Case Study – If No Intent to Deceive, No Misrepresentation

Where an insured died of natural causes but the insurer denied the claim because questions on the initial application were not answered correctly, we were able to get that claim paid because those answers did not show that the insured acted with the intent to deceive, and the answers were not material to the insured’s cause of death.

Claim Denied Due to Agent Mistake or Negligence

It is all too common for an insurance agent to complete an application and medical questionnaire on behalf of the insured, to make a mistake that the insured does not find or know about, and then for the insurer to deny beneficiaries’ claims due to alleged misrepresentation on the part of the insured.

Case Study – Settling for the Death Benefits Minus the Increase in Premiums the Insured Would Have Paid.

An agent made a mistake that recorded the applicant’s age as seven years younger than he was. We were able to get our beneficiary client paid the death benefits minus the amount the insured would have paid in premiums had his age been recorded correctly. This same theory might apply to get you paid when the insured smoked, but did not disclose it on the application. 

Case Study – Agent Negligence or Mistake.

An insured disclosed to his agent that he used to smoke but quit a few months prior. His agent responded that the question about smoking did not apply because the insured had recently quit. The agent also did not record related information about the applicant’s COPD and Hepatitis C. The insured signed the application verbally and did not have a chance to proofread the agent’s work.

Although the insured died from smoking-related complications, the agent knew about past smoking and present related conditions yet did not record them. We got our client beneficiary paid because the insurance agent’s knowledge is imputed to the insurance company.

Don’t Take No For An Answer! We Can Help Get You Paid When the Insured Smoked
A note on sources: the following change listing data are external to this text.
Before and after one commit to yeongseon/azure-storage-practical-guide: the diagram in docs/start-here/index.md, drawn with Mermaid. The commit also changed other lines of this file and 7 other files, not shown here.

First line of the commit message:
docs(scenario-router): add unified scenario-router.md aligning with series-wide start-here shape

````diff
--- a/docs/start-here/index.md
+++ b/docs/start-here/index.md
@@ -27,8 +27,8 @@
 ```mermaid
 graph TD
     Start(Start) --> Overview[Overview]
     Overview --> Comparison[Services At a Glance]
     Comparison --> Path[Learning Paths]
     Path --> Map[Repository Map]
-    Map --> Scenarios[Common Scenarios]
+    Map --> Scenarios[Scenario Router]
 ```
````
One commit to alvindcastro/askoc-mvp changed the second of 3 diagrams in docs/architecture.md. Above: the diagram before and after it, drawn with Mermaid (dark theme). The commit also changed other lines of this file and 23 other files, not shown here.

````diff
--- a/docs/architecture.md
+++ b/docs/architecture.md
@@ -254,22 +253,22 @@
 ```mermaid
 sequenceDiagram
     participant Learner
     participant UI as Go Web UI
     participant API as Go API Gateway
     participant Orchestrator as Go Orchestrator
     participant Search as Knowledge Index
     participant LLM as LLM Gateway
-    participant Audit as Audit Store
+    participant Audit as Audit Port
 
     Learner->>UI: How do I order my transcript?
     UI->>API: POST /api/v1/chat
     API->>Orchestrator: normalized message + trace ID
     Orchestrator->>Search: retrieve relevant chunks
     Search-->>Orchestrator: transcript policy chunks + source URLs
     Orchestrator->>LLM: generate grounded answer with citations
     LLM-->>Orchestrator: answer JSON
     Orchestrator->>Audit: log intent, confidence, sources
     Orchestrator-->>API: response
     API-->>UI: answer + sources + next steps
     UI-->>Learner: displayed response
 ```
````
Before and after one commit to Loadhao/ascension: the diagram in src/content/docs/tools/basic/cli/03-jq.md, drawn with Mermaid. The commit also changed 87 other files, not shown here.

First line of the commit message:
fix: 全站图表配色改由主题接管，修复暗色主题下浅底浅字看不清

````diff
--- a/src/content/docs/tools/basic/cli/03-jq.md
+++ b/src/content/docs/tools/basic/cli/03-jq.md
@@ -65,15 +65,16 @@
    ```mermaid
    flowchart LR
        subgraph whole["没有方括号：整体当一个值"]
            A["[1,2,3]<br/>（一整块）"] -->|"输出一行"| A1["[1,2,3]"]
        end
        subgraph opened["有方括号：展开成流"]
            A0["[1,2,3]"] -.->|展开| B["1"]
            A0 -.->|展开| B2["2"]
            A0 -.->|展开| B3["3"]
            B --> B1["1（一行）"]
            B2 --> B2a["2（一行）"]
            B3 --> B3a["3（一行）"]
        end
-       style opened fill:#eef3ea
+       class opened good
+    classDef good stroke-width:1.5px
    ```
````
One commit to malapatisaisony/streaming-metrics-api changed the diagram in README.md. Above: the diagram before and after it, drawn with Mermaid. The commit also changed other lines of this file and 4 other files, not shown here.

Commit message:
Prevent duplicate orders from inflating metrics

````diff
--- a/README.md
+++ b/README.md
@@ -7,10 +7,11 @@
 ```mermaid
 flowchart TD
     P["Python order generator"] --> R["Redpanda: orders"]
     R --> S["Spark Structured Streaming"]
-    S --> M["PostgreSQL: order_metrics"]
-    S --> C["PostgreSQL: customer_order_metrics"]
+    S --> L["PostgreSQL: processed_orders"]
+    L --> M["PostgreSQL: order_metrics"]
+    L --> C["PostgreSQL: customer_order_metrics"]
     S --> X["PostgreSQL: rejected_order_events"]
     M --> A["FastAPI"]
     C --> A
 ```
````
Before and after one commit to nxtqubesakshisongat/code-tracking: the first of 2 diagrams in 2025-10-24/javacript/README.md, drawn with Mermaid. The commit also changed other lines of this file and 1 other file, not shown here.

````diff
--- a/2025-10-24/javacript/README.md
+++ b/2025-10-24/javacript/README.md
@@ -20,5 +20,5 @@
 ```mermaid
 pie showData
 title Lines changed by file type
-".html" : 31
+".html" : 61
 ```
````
The life insurance beneficiary lawyers at Boonswang Law have dealt with thousands of claim denials over the years, and smoking has figured prominently among the reasons for denying a claim. What might seem like a cut-and-dried case of lying on the part of the insured may be an innocent mistake, a mistake or negligence by the insurance agent, or have nothing to do with the cause of death. In any case, we will find out and help you fight back. 

Have questions about life insurance claims being denied due to vaping or occasional cigar smoking? We can help you with that too. Call us and find out how to appeal your life insurance claim denial.

Call Us Now
Email Us Now